Work to be completed: Report all lines from the entries below in which "color" appears.

[Study material — start]

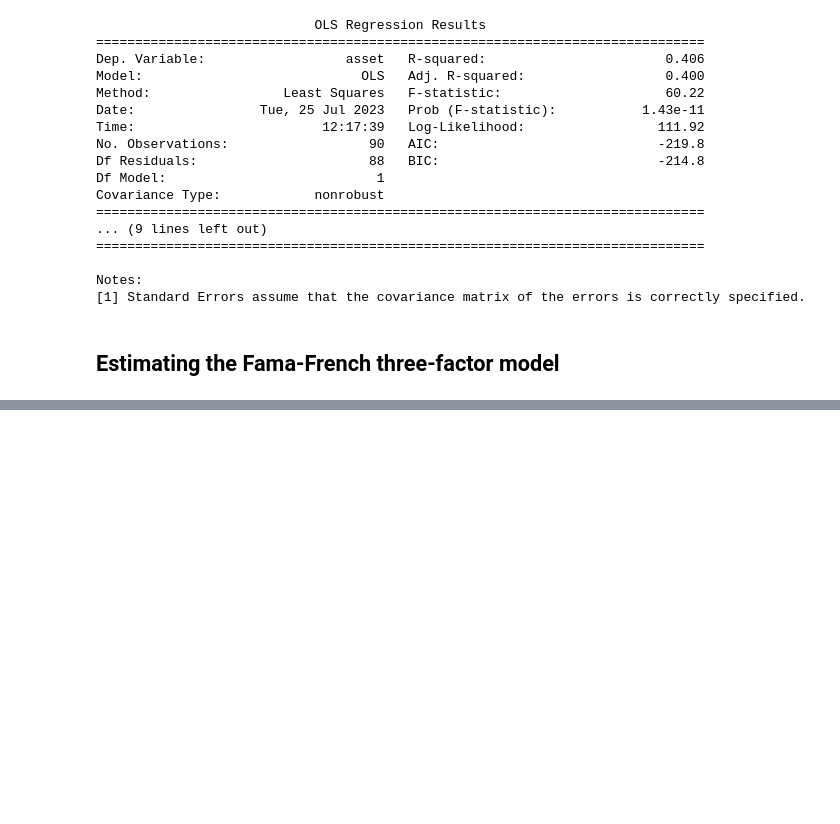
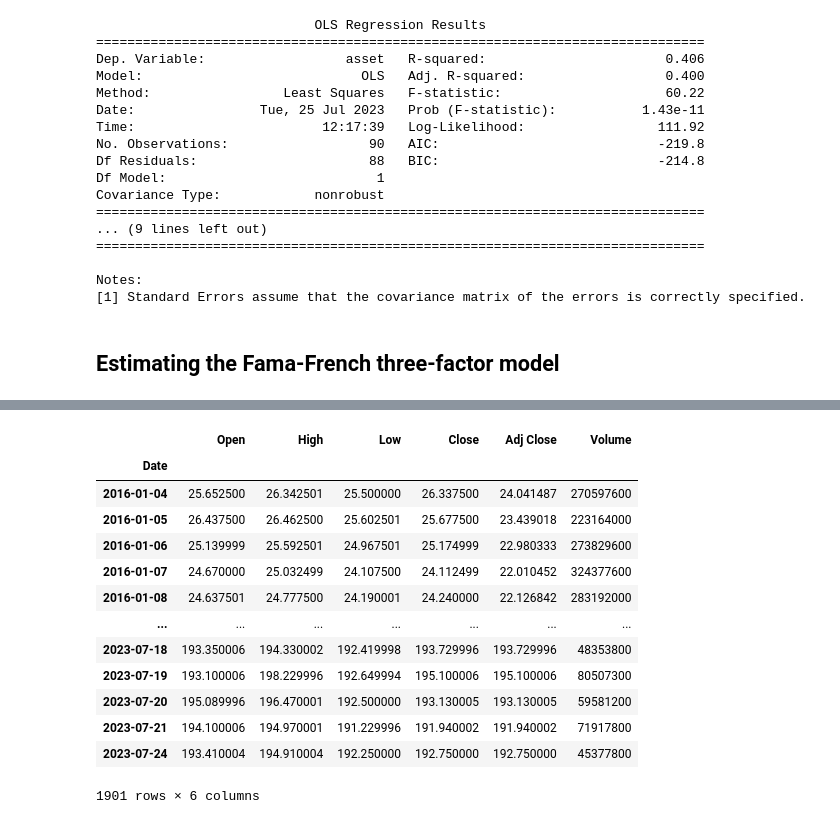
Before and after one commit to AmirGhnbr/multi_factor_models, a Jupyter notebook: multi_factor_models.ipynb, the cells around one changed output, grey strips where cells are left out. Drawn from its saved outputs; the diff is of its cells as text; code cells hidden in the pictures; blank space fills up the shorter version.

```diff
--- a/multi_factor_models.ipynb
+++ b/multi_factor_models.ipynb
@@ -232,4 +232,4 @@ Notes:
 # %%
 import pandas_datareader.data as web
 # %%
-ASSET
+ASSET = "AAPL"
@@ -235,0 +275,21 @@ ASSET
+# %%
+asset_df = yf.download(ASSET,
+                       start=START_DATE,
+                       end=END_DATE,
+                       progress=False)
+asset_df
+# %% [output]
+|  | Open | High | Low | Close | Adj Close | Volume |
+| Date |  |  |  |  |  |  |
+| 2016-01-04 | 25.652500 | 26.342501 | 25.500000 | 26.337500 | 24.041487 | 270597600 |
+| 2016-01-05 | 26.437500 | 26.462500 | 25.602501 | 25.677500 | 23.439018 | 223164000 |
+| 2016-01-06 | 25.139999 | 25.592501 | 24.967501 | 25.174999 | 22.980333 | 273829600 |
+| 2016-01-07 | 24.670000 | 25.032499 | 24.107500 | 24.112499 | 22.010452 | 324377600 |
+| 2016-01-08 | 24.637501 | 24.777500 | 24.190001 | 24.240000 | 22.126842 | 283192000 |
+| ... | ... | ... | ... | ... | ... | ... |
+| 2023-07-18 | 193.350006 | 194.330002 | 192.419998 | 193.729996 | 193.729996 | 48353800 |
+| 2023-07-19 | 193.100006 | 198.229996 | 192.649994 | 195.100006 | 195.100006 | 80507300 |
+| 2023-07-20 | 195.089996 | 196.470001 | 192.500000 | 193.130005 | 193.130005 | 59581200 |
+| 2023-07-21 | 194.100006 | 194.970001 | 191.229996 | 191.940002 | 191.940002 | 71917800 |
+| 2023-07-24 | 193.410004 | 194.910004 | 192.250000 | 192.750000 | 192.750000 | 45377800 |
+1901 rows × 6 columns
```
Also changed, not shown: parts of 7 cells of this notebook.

[Study material — finish]
[Study material — start]

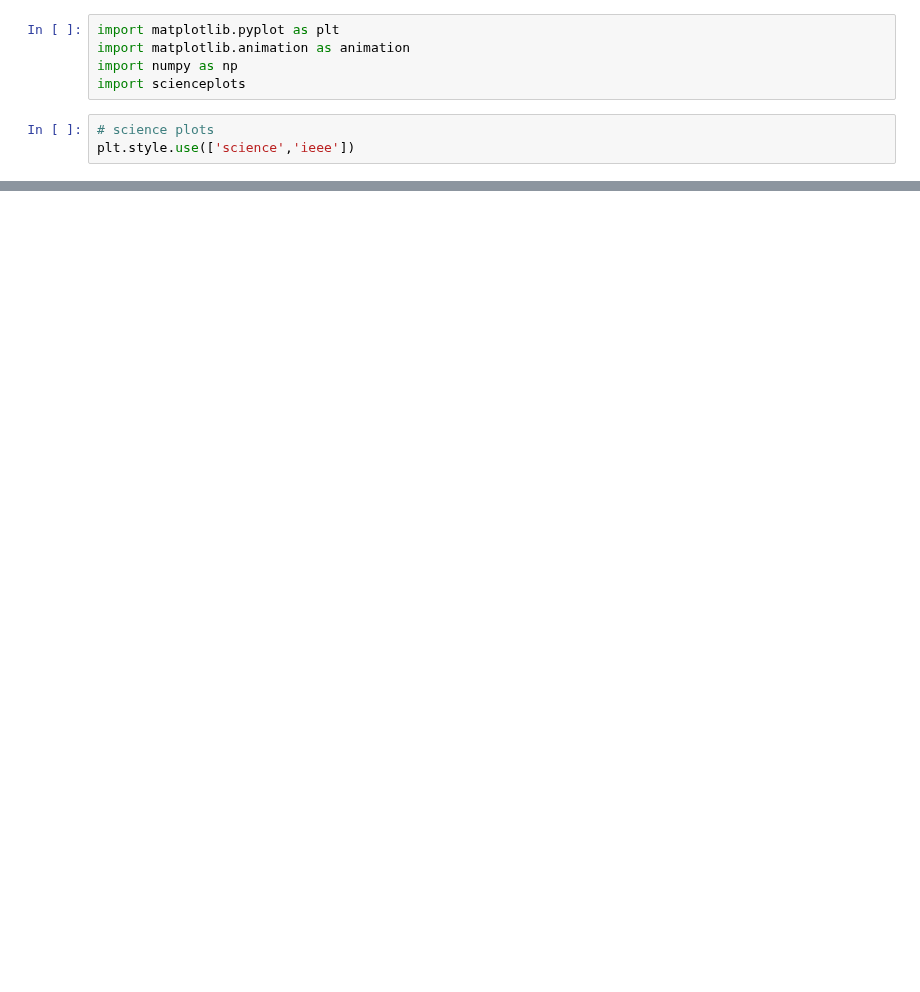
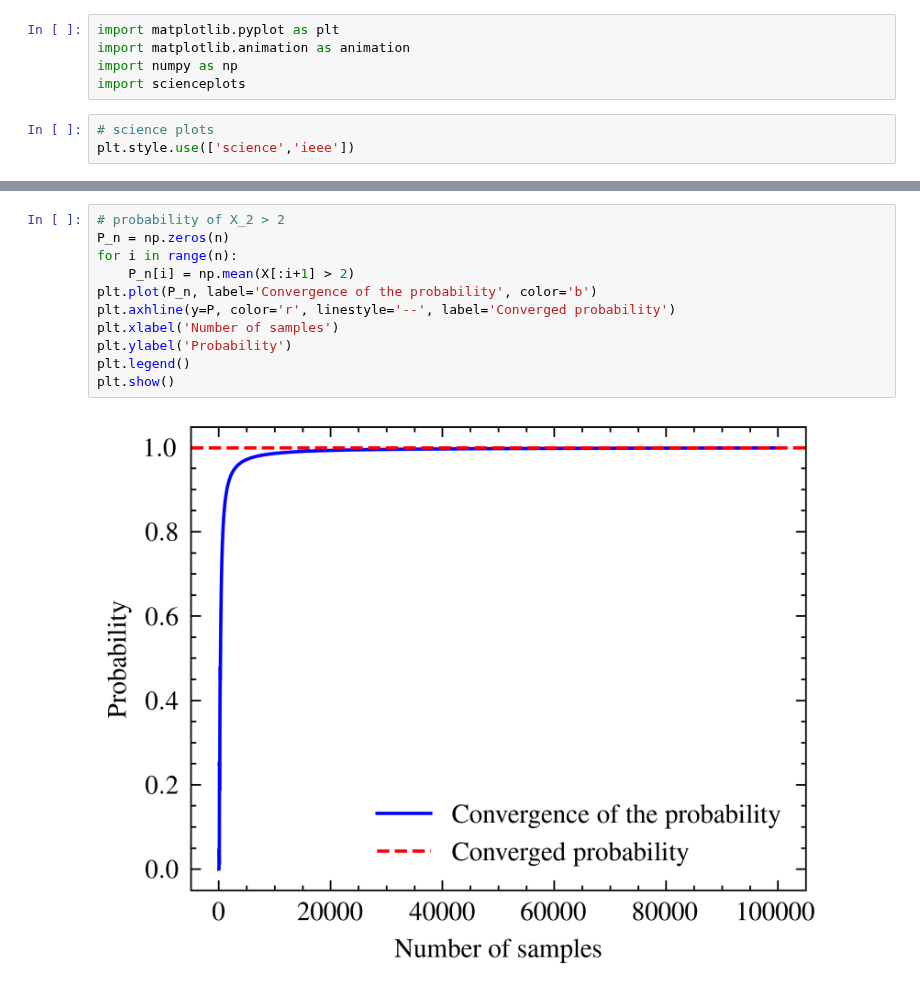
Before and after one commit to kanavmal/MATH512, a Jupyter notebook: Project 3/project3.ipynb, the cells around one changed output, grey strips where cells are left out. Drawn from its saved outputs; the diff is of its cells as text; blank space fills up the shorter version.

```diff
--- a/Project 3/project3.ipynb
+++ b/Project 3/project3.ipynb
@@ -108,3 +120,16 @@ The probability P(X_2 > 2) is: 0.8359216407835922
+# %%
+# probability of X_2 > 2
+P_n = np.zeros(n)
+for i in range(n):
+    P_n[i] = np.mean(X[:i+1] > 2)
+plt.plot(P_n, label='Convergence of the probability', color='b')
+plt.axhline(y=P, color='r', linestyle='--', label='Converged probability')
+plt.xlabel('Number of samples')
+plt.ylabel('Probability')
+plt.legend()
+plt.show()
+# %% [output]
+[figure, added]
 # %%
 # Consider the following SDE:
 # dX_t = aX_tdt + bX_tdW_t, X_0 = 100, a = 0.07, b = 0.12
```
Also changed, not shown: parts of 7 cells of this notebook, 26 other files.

[Study material — finish]

Answer box:
+plt.plot(P_n, label='Convergence of the probability', color='b')
+plt.axhline(y=P, color='r', linestyle='--', label='Converged probability')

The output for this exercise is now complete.